A Sudden loss of Veneer – guest post by Tim Thornton

The following is a post from worship leader, liturgist, song writer and one half of the wonderful Blackthorn Project, Tim Thornton. It struck me and I wanted it to strike you. You can find more of their stuff at http://www.theblackthornproject.com/ (like awesome albums that you can get for next to nothing, or just nothing). These guys are a treasure. Enjoy.

Sudden Loss of Veneer

Let me make a confession. In a certain way, I love when things go awry. When the plot thickens. When unforeseen issues come up that require improvisation.

I don’t love when bad things happen. But I do love when things don’t go according to plan.

I almost feel guilty saying it (it is in fact happening right now to my plans for the next couple of days), but in the midst of all the very real challenges, there is a certain freedom that comes about when expectations have been dashed.

When we begin to play the first song at a worship night it doesn’t take long for me to flub a note, play the wrong chord, or sing off-key. Then I really relax and settle in and it gets good. When I’m teaching and I mess up my first phrase or a truth doesn’t land like I thought it would, there is a shift:

I stop thinking about how I am being thought about.

I have often laughed with musician friends that when you buy a new instrument, you can’t really write a good song on it until you ding it on the corner of the coffee table. Call it “impact christening.” The ruining of fragile perfection transforms your guitar in more ways than just the ding in the finish. Before impact, your instrument is a hallowed, perfect, beautiful thing that is to be guarded and protected. After impact, it’s a tool to be used for something greater than itself. That’s why I love the look of a vintage mandolin; it seems truer with all it’s scratches and dings and places where the veneer has rubbed off.

We are instruments and we need to lose our veneer.

They call an instrument like that “distressed” but for me it’s not distressed. It’s relieved. I’m much more distressed when I’m trying to protect my image. I’m relieved after the first mistake, the impact christening, the sudden loss of veneer. I almost want to stop and announce, “OK, now that we have established that I am not going to be perfect, I am in a good mood and we are all going to have an amazing time together!”

The freedom of it all is so wonderful. The shedding of who we think we should be and the unveiling of who we are makes room for God. You see, God doesn’t indwell who we pretend to be. He can only indwell us. I believe this is what Jesus was talking about when he said “For whoever wants to save his life will lose it, but whoever loses his life for me will find it.” (Matthew 10:39 NIV)

God often uses issues, problems, and failures to thwart our false identities so we can have an opportunity to bring our true selves to the party. The selves that he imagined when he thought of us. The true selves that carry the life of God.

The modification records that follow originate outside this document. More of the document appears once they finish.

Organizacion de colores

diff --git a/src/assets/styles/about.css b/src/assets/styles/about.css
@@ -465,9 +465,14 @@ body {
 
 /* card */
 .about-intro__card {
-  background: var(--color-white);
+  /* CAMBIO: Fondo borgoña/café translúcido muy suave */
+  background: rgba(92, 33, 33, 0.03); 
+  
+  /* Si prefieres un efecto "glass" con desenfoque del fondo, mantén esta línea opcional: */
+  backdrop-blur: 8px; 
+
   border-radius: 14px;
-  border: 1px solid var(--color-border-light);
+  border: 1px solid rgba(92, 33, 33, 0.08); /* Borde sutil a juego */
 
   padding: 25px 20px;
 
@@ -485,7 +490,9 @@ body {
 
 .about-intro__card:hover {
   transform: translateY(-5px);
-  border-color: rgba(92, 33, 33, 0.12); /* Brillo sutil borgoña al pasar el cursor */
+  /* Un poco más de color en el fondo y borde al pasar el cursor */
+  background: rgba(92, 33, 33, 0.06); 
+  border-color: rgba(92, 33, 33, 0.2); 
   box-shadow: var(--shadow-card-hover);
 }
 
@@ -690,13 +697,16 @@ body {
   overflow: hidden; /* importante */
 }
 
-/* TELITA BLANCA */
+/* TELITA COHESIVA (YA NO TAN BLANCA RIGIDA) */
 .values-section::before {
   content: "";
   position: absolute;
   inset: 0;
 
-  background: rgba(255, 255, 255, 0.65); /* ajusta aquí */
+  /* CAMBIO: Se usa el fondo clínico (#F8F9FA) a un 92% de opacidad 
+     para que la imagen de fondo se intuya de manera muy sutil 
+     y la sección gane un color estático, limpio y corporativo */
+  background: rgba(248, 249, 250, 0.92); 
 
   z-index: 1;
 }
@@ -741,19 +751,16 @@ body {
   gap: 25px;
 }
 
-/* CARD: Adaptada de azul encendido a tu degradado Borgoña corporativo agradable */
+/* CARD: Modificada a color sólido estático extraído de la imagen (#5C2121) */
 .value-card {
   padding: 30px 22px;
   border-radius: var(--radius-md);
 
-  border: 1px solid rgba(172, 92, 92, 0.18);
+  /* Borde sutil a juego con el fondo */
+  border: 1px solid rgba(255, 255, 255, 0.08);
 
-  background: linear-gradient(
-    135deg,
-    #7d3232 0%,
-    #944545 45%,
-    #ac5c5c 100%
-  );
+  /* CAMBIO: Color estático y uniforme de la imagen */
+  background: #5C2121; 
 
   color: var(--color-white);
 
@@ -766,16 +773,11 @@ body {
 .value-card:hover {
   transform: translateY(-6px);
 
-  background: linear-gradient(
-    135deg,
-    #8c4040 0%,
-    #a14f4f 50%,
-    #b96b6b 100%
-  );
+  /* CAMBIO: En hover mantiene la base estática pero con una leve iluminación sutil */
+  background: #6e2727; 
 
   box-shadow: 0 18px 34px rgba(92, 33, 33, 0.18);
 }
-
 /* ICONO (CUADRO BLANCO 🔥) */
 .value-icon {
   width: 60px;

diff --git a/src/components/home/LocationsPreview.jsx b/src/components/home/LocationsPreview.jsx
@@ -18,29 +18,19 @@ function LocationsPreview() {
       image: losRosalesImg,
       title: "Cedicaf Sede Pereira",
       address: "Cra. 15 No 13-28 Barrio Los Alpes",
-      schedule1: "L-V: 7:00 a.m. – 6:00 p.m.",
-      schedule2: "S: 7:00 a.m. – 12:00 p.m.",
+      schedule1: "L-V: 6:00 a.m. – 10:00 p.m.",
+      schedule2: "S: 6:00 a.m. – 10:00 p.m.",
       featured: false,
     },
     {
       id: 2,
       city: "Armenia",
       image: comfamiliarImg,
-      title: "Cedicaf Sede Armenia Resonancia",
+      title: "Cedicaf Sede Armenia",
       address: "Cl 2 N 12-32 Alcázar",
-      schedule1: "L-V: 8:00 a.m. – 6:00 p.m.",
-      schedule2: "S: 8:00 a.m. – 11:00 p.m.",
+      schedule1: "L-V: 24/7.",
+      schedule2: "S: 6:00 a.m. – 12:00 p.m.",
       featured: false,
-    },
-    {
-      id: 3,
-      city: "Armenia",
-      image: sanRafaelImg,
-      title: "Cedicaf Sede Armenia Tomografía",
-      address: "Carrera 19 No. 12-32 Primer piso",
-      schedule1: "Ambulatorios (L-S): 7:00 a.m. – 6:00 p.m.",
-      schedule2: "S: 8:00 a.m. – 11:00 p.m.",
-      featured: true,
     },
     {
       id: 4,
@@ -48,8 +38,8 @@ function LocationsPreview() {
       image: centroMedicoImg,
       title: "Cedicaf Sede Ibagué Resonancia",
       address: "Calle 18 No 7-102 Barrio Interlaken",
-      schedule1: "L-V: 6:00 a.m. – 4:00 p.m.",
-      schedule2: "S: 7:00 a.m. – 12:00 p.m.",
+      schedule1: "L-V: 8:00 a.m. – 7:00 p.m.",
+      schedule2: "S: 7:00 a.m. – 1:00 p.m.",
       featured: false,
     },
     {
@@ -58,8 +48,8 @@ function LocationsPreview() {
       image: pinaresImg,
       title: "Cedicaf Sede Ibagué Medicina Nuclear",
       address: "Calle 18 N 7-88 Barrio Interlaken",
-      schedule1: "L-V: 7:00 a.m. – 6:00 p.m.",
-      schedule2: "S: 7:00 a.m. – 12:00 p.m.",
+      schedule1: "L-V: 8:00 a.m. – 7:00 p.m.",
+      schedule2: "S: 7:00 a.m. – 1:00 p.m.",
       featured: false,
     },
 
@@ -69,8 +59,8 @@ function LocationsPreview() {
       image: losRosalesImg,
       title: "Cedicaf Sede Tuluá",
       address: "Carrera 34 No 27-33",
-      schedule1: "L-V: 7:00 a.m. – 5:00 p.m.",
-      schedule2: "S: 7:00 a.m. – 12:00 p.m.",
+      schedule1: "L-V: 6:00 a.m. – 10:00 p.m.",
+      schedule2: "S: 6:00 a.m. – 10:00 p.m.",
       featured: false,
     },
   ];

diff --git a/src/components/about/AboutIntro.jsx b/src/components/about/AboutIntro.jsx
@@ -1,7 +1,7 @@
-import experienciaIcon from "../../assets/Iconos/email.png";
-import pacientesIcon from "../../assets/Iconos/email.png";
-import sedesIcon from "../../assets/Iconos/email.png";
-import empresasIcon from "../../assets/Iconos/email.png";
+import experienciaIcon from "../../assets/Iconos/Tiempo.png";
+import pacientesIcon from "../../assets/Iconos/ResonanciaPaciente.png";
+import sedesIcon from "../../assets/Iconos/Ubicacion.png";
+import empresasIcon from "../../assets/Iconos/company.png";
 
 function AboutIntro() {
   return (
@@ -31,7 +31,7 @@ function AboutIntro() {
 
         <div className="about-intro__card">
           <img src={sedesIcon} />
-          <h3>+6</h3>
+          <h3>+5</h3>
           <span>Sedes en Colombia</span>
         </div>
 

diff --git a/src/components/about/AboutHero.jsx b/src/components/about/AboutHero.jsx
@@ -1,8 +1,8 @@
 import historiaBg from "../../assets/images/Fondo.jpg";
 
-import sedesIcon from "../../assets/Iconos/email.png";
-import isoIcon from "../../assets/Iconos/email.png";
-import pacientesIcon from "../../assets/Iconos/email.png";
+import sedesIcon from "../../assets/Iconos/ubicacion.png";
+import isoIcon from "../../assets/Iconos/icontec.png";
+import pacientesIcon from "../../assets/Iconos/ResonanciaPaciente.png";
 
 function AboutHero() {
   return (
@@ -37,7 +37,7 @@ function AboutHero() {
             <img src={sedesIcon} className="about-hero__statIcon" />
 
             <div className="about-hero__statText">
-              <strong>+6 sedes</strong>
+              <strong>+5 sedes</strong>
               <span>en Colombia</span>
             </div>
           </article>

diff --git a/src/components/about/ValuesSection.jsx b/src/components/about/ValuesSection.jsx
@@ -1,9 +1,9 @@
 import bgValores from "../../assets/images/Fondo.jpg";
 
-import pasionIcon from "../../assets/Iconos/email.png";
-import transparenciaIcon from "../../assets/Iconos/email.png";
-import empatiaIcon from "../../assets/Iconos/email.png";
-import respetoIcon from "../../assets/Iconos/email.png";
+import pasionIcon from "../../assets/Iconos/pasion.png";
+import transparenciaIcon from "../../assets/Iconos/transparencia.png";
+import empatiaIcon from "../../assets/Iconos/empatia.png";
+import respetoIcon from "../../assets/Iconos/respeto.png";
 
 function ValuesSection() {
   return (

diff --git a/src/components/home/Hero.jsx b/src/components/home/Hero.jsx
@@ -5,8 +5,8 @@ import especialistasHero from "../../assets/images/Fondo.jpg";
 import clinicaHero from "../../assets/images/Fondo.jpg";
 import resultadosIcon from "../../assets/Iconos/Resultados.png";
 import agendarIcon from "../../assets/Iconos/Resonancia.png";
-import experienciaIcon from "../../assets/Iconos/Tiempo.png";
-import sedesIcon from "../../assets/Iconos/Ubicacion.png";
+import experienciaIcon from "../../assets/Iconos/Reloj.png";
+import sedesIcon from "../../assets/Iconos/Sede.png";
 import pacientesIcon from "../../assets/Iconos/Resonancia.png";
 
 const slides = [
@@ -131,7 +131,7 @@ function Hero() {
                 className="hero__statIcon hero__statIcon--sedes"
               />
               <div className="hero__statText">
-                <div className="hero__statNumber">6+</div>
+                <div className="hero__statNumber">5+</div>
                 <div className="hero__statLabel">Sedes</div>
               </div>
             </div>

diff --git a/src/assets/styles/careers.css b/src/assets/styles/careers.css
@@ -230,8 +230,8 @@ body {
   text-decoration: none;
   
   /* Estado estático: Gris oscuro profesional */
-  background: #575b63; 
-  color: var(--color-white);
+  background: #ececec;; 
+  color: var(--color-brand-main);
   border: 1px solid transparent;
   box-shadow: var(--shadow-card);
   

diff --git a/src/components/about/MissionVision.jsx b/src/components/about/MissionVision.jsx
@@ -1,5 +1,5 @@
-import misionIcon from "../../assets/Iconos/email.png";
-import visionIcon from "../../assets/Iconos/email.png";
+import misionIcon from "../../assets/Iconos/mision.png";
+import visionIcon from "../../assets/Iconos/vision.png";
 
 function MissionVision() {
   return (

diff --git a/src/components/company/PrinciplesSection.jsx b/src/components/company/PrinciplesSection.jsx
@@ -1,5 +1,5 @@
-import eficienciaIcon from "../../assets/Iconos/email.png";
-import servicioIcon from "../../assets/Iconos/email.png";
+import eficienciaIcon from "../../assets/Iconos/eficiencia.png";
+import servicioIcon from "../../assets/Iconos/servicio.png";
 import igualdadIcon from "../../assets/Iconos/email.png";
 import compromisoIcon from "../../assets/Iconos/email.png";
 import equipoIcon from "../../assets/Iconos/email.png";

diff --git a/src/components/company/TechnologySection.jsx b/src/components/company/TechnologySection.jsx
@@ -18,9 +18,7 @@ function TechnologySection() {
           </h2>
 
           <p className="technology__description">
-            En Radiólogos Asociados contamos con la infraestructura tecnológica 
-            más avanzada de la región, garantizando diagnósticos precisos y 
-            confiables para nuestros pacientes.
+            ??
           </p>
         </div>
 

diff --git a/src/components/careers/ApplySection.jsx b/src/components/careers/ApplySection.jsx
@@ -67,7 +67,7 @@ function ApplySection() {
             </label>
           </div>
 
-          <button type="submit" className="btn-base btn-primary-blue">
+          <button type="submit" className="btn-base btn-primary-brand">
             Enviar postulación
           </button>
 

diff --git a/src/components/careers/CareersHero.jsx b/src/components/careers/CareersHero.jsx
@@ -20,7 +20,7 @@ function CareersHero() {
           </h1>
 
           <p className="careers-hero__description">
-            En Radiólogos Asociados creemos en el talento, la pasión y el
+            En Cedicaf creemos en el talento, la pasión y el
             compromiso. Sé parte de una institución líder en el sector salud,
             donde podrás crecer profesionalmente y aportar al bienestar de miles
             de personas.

But he said to me, “My grace is sufficient for you, for my power is made perfect in weakness.” Therefore I will boast all the more gladly about my weaknesses, so that Christ’s power may rest on me. That is why, for Christ’s sake, I delight in weaknesses, in insults, in hardships, in persecutions, in difficulties. For when I am weak, then I am strong.
– 2 Corinthians 12:9-10 (NIV)

One of my favorite memories of my Papa, my grandfather on my mom’s side, was that when he wanted a cold drink he would take an ice cube tray out of the freezer, remove one ice cube and throw it on the kitchen floor and then proceed to casually fill his glass with ice. If you were watching this ritual for the first time you would laugh and ask “why did you do that?” and he would explain that if he didn’t throw one on the floor to begin with, he would end up fumbling with the rest of them, and probably end up with half the tray on the linoleum.

We would all do well to be as proactive.

No Comments

Leave a Comment

Your email address will not be published.

This site uses Akismet to reduce spam. Learn how your comment data is processed.